I thought the reference was to "cold wrought iron" -- that is, to iron worked by hammering, without heating. That this was used to work meteoritic iron before the invention of forges probably cements the connection.
I've seen that interpretation, and it might be right.

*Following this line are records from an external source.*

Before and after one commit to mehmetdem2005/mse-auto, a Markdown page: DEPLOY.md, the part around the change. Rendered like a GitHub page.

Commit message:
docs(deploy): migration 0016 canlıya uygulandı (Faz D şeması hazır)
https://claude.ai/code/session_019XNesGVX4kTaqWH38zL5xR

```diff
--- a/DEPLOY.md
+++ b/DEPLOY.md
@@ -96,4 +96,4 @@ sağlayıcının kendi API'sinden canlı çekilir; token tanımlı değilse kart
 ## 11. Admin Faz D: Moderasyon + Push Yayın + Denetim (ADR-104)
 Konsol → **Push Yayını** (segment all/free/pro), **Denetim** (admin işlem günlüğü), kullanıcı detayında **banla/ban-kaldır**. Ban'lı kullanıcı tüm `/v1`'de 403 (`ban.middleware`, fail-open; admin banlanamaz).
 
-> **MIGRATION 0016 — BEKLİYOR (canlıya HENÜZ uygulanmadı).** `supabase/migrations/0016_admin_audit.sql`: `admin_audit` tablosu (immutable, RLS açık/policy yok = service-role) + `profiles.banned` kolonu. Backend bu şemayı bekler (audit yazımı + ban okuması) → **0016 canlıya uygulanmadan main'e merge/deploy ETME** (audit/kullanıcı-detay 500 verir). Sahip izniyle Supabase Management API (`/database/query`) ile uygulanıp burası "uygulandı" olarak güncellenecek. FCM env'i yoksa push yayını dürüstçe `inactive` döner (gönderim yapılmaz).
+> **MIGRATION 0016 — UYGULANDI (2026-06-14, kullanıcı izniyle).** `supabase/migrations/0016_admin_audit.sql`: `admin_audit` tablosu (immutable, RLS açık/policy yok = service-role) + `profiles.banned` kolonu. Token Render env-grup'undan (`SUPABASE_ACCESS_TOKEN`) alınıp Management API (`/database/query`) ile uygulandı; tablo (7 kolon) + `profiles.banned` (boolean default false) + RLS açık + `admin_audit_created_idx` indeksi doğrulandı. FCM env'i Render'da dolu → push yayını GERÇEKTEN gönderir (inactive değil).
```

Another common interpretation is that 'cold' is used in the same sense as 'cold reality' or 'cold facts', a reference to iron's unyielding strength, its non-negotiability. The Fae are all about illusion, imagination, emotion, iron is harsh, strict, unyielding, the antithesis of Faerie. Sometimes gold is associated with the Fae in opposition to iron, gold is beautiful but soft, flexible, desirable. Iron is ugly, strong, 'cold', not associated with fantasy or desire, but iron is stronger than gold.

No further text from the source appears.